Change detection data:
====

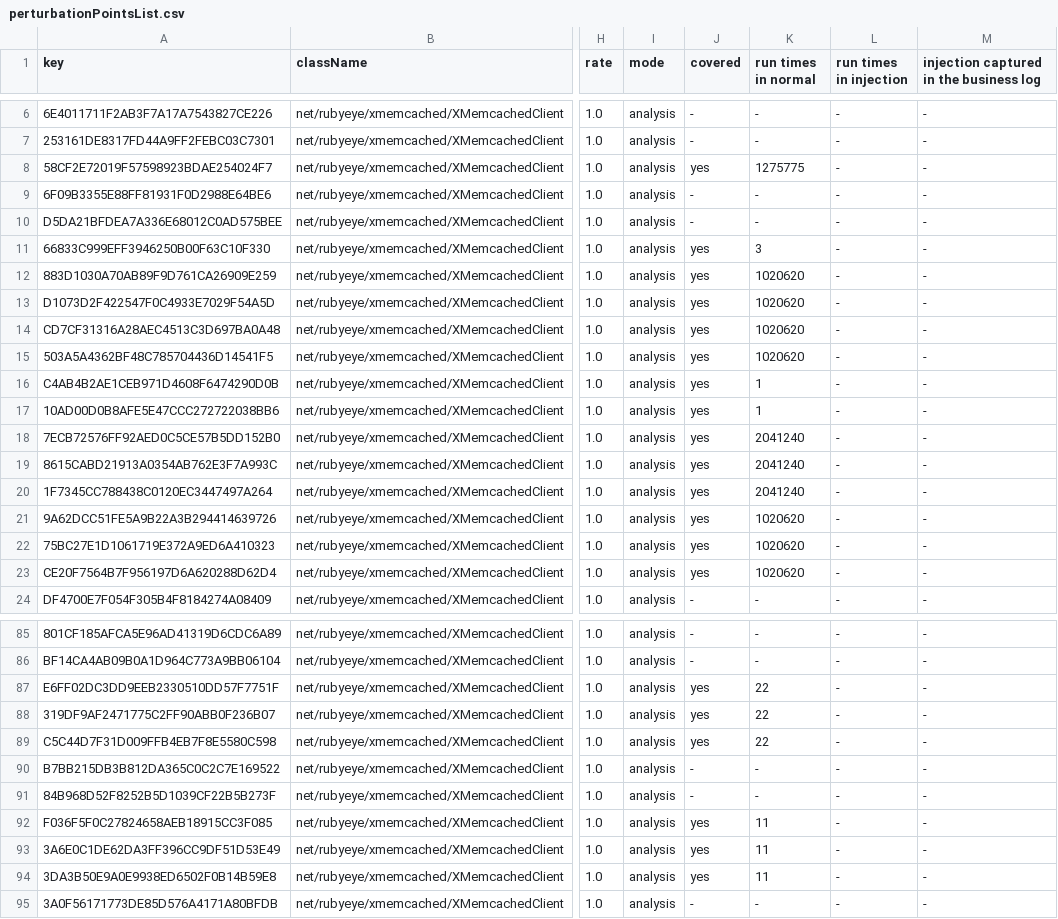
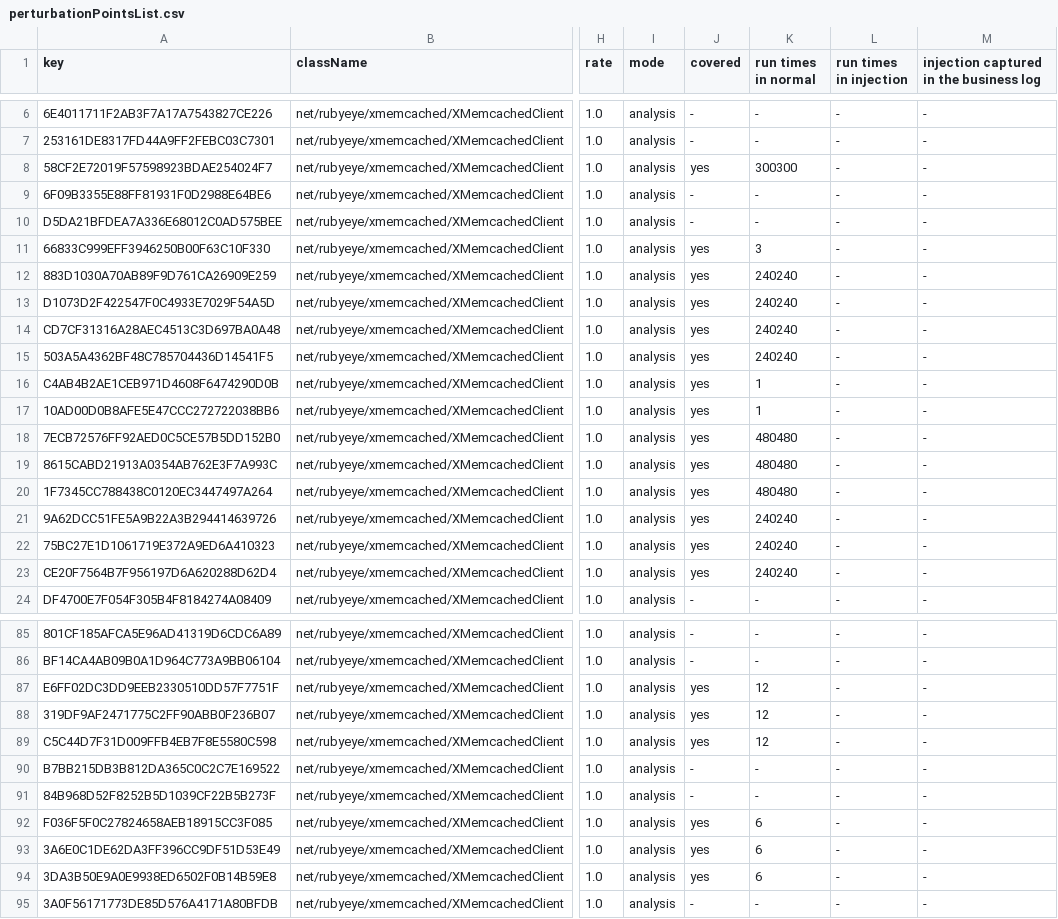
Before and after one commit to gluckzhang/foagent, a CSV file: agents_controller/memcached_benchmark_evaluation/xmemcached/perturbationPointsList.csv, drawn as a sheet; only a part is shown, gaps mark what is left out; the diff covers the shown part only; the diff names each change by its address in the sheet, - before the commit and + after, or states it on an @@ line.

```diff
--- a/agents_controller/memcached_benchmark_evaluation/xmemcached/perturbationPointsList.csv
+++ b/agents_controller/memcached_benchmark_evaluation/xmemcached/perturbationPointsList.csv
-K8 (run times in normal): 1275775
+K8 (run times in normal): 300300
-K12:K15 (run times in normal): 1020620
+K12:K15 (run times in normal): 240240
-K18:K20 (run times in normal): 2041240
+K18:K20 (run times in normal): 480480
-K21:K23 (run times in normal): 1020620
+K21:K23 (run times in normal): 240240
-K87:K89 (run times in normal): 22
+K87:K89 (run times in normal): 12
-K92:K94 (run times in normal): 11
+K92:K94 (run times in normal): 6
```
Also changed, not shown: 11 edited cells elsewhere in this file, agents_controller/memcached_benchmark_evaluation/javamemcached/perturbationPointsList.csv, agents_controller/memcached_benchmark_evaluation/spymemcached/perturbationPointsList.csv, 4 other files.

====

* [Activity]: Set every record down exactly, omitting pictures.

* [Finished exercise]:
Before and after one commit to gluckzhang/foagent, a CSV file: agents_controller/memcached_benchmark_evaluation/xmemcached/perturbationPointsList.csv, drawn as a sheet; only a part is shown, gaps mark what is left out; the diff covers the shown part only; the diff names each change by its address in the sheet, - before the commit and + after, or states it on an @@ line.

```diff
--- a/agents_controller/memcached_benchmark_evaluation/xmemcached/perturbationPointsList.csv
+++ b/agents_controller/memcached_benchmark_evaluation/xmemcached/perturbationPointsList.csv
-K8 (run times in normal): 1275775
+K8 (run times in normal): 300300
-K12:K15 (run times in normal): 1020620
+K12:K15 (run times in normal): 240240
-K18:K20 (run times in normal): 2041240
+K18:K20 (run times in normal): 480480
-K21:K23 (run times in normal): 1020620
+K21:K23 (run times in normal): 240240
-K87:K89 (run times in normal): 22
+K87:K89 (run times in normal): 12
-K92:K94 (run times in normal): 11
+K92:K94 (run times in normal): 6
```
Also changed, not shown: 11 edited cells elsewhere in this file, agents_controller/memcached_benchmark_evaluation/javamemcached/perturbationPointsList.csv, agents_controller/memcached_benchmark_evaluation/spymemcached/perturbationPointsList.csv, 4 other files.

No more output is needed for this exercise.